U.S. Sen. Tom Harkin cruised to re-election Tuesday, easily capturing a fifth six-year term over Republican challenger Christopher Reed.
Harkin, 68, a Democrat from Cumming, was well ahead in early returns in what was expected to be the largest margin of victory in his Senate career. The Associated Press projected his win shortly after the polls closed.
Harkin and his wife, Ruth, joined fellow Democrats at an election night party at the Hotel Fort Des Moines, where he thanked Iowans for again placing their trust in him. He had spent the final three days of the campaign barnstorming 16 Iowa cities with Gov. Chet Culver and other Democrats.
Tom Harkin’s indelible impression is apparent across Iowa and America. Just ask anyone in a wheelchair. Or anyone fueling up a vehicle. Or anyone planting American crops or eating American food.

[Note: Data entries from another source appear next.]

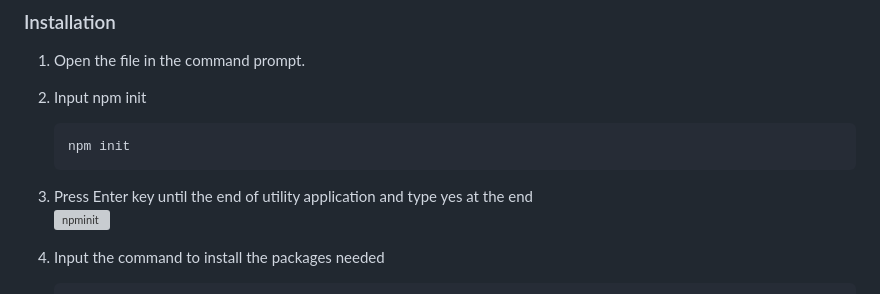
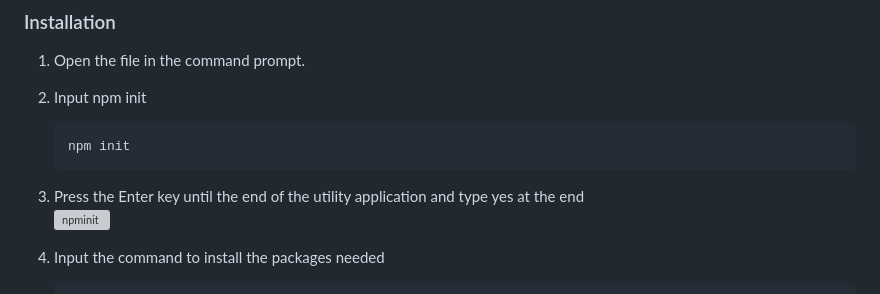
Before and after one commit to ramdelcastillo/CCAPDEV-Phase-3, a Markdown page: README.md, the part around the change printed below. Drawn GitHub-style; grey boxes are pictures that could not be loaded.

````diff
--- a/README.md
+++ b/README.md
@@ -27,7 +27,7 @@ Make sure to install the following before running the file:
    ```sh
    npm init
    ```
-3. Press Enter key until the end of utility application and type yes at the end <br>
+3. Press the Enter key until the end of the utility application and type yes at the end <br>
   ![npminit](https://github.com/ramdelcastillo/CCAPDEV-Phase-2/assets/91018988/5e5b3dc5-6fde-48c1-a353-cfc603680402)
 
 4. Input the command to install the packages needed
````
Also changed, not shown: other parts of README.md (+12 -1 lines).
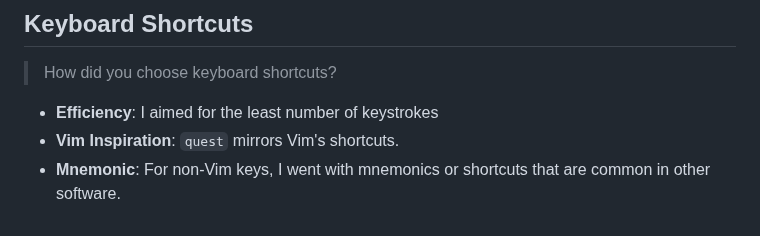
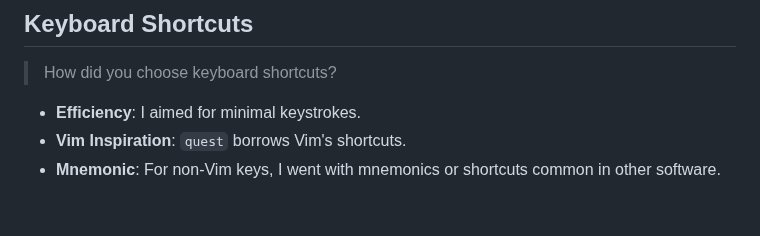
Before and after one commit to 8ta4/quest, a Markdown page: docs/RATIONALE.md, the part around one of its changes. Rendered like a GitHub page.

```diff
--- a/docs/RATIONALE.md
+++ b/docs/RATIONALE.md
@@ -56,6 +66,6 @@ It's like a pop quiz! `quest` pops a question, hides the answer, and lets you se
 
 > How did you choose keyboard shortcuts?
 
-- **Efficiency**: I aimed for the least number of keystrokes
-- **Vim Inspiration**: `quest` mirrors Vim's shortcuts.
-- **Mnemonic**: For non-Vim keys, I went with mnemonics or shortcuts that are common in other software.
+- **Efficiency**: I aimed for minimal keystrokes.
+- **Vim Inspiration**: `quest` borrows Vim's shortcuts.
+- **Mnemonic**: For non-Vim keys, I went with mnemonics or shortcuts common in other software.
```
Also changed, not shown: other parts of docs/RATIONALE.md (+30 -20 lines).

Harkin’s enduring impressions are evident in the stronger American farm economy, higher grain prices and a diminished reliance on production subsidies. His work makes it easier for disabled people to live, learn and earn, which also strengthen’s our country and economy.
His seniority gives Iowans the most influential voice in agriculture since Harkin chairs the Senate Agriculture Committee.
His seniority gives Iowans a front-row voice in health care reform since he’s a senior member on the Health, Education, Labor and Pensions Committee.
Harkin owes that influence to Iowans, who have returned him to the Senate for four terms.
We heartily endorse him for a fifth.
Democrat Tom Harkin would have our endorsement for a fifth term in the U.S. Senate if for no other reason than for how he was able to keep his cool after the insultingly bizarre pronouncements of his Republican opponent, Christopher Reed of Marion, in Thursday’s televised debate. But Harkin has our endorsement -as he did in 1984, 1990 and 1996 – because he has proven to be an effective lawmaker who looks out for Iowa’s best interests even as he plays a powerful role on the national stage.
Six years ago, we did decide to endorse Harkin’s Republican opponent, then Rep. Greg Ganske of Des Moines. We did so knowing the risk involved with replacing the power of a senior senator with the sometimes lone vote of a freshman. But we were gambling on the type of senator we thought Ganske could be in the future.
This year, we’re downright fearful of the type of senator that Reed could become.
For us, U.S. Sen. Tom Harkin always has been something of an enigma.
We don’t support many of his viewpoints, especially those on the far left. Yet, we can’t quarrel with the senator’s commitment to projects that can and do make a difference in Iowa. Whether by finding federal dollars to help establish community health centers, investing in communities and businesses, helping fix schools in need of repair or acquiring funds for local law enforcement, Harkin looks out for the folks back home. Sioux Cityans can thank Harkin for his efforts on behalf of the Perry Creek flood control project.
Harkin, a Democrat, and fellow Iowa Republican Sen. Charles Grassley are two of the strongest voices in their chamber. Having two such well-connected, high-ranking and influential senators clearly is good for this state.
In the end, Harkin’s experience and commitment to Iowa makes him a better candidate than Republican challenger Chris Reed, who has never run for or held public office. That’s why today the Journal endorses Harkin’s bid to retain his Senate seat.
The conundrum in national politics is that you have to be in office for a long time to win coveted leadership positions and chair committees, where you can really direct the national agenda.
But the more time spent among the Washington elite, the more constituents back home feel a sense of disconnect with their elected representatives. It’s a legitimate concern.
Tom Harkin, however, has deftly been able to remain a down-home Iowan while spending more than three decades shuttling back and forth to Washington. Iowans should give him another six years to work on their behalf in the United States Senate.
Harkin of Cumming is a lock to win his fifth six-year-term over political novice Christopher Reed, a Solon businessman who has never held any public office.